Fire-hit Australia now faces floods
Thousands of Australians were trapped on Sunday by rising east coast floodwaters which left one child dead, even as residents in the country's west began returning to their homes after horror wildfires.world Updated: Nov 30, 2011 09:26 IST
Thousands of Australians were trapped on Sunday by rising east coast floodwaters which left one child dead, even as residents in the country's west began returning to their homes after horror wildfires.
Officials said the northern New South Wales town of Wee Waa, 570 kilometres (355 miles) from Sydney, would be cut off for up to one week by the flooding, which has seen several rivers in the state overflow.

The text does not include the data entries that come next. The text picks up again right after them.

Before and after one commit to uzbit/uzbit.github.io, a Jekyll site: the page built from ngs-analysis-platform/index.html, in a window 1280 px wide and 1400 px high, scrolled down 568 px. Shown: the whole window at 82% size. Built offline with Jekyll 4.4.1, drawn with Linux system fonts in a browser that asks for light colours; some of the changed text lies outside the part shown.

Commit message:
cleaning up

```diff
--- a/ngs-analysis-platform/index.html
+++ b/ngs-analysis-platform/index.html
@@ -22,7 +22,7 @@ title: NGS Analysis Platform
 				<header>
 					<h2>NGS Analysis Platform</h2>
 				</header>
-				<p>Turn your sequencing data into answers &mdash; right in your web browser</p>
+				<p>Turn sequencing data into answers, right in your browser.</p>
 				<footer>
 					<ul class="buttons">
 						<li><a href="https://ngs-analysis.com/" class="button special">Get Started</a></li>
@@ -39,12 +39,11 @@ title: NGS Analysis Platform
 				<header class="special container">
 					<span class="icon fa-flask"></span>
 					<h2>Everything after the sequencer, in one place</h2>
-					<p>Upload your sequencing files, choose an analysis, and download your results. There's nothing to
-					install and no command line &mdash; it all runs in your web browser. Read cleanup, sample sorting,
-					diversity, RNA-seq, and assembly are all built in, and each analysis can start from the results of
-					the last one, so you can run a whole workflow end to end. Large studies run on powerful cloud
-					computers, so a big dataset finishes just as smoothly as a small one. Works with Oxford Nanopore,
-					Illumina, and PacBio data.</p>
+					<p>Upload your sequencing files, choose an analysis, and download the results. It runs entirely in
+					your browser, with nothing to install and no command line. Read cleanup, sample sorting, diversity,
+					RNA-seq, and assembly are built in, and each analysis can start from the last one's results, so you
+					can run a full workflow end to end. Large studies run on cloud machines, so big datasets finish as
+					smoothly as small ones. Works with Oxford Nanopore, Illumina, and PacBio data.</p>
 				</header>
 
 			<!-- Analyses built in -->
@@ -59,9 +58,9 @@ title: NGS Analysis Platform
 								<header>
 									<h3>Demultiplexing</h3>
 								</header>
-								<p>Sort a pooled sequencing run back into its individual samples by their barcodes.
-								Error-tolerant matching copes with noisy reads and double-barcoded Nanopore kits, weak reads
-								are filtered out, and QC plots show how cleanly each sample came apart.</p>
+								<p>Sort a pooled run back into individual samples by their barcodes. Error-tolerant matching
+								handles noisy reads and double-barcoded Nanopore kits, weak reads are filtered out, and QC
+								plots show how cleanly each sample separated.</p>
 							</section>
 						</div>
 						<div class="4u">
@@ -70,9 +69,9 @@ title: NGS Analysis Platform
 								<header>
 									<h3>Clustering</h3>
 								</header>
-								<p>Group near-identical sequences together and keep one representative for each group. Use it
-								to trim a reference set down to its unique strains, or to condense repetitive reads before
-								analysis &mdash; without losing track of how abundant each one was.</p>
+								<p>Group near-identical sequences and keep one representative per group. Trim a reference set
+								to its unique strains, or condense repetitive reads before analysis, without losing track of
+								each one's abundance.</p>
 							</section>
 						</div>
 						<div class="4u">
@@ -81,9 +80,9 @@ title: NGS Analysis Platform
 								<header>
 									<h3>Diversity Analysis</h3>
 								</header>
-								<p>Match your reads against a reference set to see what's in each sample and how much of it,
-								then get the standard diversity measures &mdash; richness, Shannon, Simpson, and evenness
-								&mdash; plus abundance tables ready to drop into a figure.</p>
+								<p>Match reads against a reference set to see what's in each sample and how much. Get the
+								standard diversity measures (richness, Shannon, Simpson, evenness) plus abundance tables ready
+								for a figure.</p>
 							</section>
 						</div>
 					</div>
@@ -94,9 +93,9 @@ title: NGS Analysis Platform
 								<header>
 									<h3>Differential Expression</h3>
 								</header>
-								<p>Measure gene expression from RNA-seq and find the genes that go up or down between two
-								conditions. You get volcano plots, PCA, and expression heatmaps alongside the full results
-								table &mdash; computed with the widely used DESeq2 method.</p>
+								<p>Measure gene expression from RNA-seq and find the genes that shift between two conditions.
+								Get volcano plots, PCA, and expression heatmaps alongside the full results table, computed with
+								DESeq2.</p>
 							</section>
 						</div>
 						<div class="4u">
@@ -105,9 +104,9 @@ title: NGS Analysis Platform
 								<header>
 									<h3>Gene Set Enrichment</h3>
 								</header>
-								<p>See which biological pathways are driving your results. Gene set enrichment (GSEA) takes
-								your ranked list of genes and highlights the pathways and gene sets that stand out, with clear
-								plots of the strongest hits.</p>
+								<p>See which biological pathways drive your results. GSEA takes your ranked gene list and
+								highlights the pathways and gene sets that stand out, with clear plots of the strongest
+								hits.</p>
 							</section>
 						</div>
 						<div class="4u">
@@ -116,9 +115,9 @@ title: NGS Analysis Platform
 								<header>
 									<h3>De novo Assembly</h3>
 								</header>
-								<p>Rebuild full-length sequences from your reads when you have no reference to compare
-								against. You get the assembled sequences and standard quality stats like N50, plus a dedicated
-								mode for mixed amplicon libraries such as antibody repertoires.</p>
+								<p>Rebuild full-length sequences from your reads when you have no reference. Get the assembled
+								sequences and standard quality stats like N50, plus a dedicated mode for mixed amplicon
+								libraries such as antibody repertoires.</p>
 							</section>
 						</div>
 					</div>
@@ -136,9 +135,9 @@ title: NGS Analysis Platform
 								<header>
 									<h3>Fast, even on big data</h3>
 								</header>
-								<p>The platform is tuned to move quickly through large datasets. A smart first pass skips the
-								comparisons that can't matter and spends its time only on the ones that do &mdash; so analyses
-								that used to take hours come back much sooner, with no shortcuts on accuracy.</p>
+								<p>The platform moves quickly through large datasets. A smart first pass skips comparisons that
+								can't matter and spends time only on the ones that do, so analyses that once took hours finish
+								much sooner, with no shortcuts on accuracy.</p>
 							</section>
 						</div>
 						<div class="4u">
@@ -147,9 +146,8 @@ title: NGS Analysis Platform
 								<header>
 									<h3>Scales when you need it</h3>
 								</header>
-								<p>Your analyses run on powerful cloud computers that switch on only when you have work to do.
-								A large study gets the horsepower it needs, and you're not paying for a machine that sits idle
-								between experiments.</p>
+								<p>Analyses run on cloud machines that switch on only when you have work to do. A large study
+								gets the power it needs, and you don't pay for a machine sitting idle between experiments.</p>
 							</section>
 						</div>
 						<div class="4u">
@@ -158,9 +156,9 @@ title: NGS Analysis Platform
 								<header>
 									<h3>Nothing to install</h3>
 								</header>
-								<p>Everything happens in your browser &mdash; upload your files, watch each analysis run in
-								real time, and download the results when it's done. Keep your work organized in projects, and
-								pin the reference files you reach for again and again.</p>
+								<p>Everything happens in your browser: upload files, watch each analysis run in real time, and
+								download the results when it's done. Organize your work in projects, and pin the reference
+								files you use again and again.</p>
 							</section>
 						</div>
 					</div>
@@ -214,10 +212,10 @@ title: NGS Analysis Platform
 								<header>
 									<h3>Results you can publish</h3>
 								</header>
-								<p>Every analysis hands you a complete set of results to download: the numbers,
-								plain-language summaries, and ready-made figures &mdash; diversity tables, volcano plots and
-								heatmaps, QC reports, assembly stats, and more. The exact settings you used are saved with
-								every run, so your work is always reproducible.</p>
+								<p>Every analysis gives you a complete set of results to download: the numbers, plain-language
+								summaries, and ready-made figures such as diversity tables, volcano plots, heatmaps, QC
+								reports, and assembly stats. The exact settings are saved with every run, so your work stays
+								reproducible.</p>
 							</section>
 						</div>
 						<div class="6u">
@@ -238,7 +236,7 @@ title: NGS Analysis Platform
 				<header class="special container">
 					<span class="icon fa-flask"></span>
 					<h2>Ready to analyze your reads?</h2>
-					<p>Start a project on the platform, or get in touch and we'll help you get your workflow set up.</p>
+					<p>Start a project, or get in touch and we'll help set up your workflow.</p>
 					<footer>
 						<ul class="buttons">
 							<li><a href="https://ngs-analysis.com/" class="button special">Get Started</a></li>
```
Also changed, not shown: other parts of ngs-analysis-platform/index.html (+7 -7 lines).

The township of 1,800 will only be accessible by boat and helicopter and state emergency authorities said they were working to replenish food supplies.
Evacuations were also underway at nearby Moree, where 60 homes were expected to be cut off as floodwaters reached their peak, while some 150 rural properties in the region were already isolated.
More than 800 people had called for emergency help and 17 people were rescued from the floodwaters, which on Saturday claimed the life of a three-year-old boy who was swept into a surging storm-water drain.
The weather bureau has forecast heavy rains in northeastern Australia in coming months due to a La Nina pattern in the Pacific Ocean, which is usually associated with extreme rainfall in Australia and Asia.
It is not expected to be as bad as flooding earlier this year which killed dozens of people and swamped vast tracts of the region including the city of Brisbane, which is home to some two million people.
More than 30,000 homes were inundated when the Brisbane River broke its banks, bringing Australia's third-largest city to a standstill for several days in its worst deluge in more than a century.
As the east grappled with flooding, residents on the nation's wildfire-ravaged west coast began returning to their homes after flames ripped through the scenic Margaret River region, destroying dozens of buildings.
"We went in there and got what was left," one resident, Leif Mulik, told The West Australian newspaper.
The fire, ignited on Wednesday by an ember from an earlier controlled burn-off, forced hundreds of people to abandon their homes.
It was still burning Sunday but officials said the fire "remains within containment lines and weather conditions are favourable."